Extract all lines that hold "className" from the records below.

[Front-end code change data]
• • • • •

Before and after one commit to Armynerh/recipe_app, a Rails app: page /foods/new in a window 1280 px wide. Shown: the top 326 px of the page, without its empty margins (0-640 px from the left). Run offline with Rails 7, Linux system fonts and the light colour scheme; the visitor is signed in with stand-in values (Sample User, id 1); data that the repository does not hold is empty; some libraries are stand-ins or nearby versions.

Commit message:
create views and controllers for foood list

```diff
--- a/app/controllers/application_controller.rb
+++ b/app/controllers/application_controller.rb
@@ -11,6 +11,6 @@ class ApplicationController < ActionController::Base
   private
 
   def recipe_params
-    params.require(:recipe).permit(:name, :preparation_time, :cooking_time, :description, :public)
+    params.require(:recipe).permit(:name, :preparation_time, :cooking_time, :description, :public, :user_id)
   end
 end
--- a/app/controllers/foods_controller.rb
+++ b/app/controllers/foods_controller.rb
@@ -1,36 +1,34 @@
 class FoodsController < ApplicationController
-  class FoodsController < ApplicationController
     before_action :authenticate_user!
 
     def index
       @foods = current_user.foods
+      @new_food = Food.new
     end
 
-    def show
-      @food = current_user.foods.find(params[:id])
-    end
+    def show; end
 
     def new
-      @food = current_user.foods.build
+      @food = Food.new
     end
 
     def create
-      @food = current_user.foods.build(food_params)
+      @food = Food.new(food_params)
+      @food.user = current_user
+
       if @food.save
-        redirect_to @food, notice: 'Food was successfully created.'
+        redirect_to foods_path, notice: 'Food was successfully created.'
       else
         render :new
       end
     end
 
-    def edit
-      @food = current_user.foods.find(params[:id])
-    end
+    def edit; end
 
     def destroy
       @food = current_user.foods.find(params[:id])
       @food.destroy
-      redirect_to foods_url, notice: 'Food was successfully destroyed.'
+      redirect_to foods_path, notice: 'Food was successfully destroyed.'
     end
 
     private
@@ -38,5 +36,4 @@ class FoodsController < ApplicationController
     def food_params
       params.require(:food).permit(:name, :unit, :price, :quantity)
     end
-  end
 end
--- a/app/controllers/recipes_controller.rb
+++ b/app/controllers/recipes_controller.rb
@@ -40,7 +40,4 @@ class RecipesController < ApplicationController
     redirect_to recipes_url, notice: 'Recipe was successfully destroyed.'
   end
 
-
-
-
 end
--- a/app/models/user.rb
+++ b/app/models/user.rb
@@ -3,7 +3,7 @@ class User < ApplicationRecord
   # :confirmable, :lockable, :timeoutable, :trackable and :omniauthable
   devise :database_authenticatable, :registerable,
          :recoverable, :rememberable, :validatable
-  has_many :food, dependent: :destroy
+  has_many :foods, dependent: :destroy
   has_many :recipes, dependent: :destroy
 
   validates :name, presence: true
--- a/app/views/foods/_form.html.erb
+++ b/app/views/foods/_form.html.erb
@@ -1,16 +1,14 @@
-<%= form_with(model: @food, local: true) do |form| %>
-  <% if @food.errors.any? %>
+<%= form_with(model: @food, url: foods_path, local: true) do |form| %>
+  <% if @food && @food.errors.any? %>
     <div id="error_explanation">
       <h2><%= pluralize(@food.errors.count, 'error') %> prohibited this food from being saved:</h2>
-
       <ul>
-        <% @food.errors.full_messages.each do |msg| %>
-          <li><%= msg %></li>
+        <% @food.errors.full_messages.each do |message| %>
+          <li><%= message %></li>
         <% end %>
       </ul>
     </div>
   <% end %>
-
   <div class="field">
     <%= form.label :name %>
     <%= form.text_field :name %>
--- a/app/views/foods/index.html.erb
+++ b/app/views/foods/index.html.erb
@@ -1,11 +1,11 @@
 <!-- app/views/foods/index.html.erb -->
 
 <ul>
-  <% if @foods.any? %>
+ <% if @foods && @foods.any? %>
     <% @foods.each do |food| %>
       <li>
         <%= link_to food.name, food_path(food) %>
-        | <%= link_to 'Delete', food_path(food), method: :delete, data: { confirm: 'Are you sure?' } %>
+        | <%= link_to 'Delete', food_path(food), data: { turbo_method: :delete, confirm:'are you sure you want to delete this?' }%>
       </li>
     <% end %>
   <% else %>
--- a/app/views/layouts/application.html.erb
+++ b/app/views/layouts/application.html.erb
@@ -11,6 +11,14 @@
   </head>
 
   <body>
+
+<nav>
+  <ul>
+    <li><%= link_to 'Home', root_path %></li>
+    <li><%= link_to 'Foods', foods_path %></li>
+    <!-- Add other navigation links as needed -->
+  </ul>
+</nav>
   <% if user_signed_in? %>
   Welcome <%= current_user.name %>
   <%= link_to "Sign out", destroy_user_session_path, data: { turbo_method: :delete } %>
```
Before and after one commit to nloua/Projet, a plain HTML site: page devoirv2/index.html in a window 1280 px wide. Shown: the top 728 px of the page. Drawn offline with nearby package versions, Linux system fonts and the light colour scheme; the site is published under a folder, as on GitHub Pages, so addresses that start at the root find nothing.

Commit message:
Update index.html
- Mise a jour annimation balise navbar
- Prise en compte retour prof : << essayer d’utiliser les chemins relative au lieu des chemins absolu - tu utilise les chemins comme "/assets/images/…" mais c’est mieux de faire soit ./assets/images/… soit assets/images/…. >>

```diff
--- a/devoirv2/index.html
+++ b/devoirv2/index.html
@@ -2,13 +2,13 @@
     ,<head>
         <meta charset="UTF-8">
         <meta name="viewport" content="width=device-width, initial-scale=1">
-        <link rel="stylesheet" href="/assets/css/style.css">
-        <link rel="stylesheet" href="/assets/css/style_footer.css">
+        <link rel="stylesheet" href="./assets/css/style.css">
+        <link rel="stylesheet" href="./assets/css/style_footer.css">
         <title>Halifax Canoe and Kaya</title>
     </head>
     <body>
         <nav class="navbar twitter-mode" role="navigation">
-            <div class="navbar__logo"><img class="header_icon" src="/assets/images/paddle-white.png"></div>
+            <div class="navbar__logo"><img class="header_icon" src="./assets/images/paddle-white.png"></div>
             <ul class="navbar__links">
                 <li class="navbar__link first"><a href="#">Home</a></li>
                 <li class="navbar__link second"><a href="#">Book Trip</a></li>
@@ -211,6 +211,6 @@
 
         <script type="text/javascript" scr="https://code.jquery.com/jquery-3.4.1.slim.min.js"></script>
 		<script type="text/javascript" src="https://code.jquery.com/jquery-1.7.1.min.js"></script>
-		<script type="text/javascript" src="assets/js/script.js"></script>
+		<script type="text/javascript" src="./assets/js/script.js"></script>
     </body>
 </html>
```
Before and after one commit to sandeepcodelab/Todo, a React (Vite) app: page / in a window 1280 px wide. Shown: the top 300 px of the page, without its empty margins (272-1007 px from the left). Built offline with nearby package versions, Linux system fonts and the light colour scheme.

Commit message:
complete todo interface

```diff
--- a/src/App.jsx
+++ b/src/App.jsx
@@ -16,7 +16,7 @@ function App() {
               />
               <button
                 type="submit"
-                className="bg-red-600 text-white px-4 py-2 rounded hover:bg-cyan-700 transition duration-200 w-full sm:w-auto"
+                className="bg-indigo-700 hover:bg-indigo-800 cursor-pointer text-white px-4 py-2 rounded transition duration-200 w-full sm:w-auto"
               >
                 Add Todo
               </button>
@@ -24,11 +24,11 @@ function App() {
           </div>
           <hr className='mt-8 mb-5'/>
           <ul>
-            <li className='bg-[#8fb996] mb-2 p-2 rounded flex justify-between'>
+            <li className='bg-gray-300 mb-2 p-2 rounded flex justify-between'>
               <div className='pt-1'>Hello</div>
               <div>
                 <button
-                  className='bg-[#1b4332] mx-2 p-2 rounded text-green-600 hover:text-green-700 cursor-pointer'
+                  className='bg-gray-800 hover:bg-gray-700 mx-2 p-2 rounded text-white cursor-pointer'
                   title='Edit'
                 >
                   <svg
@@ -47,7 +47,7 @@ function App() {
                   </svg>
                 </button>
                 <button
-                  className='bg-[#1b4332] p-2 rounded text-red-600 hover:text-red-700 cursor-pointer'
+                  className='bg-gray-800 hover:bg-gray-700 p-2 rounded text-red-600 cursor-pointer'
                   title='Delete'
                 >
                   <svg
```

• • • • •

# EXERCISE SOLUTION:
-                className="bg-red-600 text-white px-4 py-2 rounded hover:bg-cyan-700 transition duration-200 w-full sm:w-auto"
+                className="bg-indigo-700 hover:bg-indigo-800 cursor-pointer text-white px-4 py-2 rounded transition duration-200 w-full sm:w-auto"
           <hr className='mt-8 mb-5'/>
-            <li className='bg-[#8fb996] mb-2 p-2 rounded flex justify-between'>
+            <li className='bg-gray-300 mb-2 p-2 rounded flex justify-between'>
               <div className='pt-1'>Hello</div>
-                  className='bg-[#1b4332] mx-2 p-2 rounded text-green-600 hover:text-green-700 cursor-pointer'
+                  className='bg-gray-800 hover:bg-gray-700 mx-2 p-2 rounded text-white cursor-pointer'
-                  className='bg-[#1b4332] p-2 rounded text-red-600 hover:text-red-700 cursor-pointer'
+                  className='bg-gray-800 hover:bg-gray-700 p-2 rounded text-red-600 cursor-pointer'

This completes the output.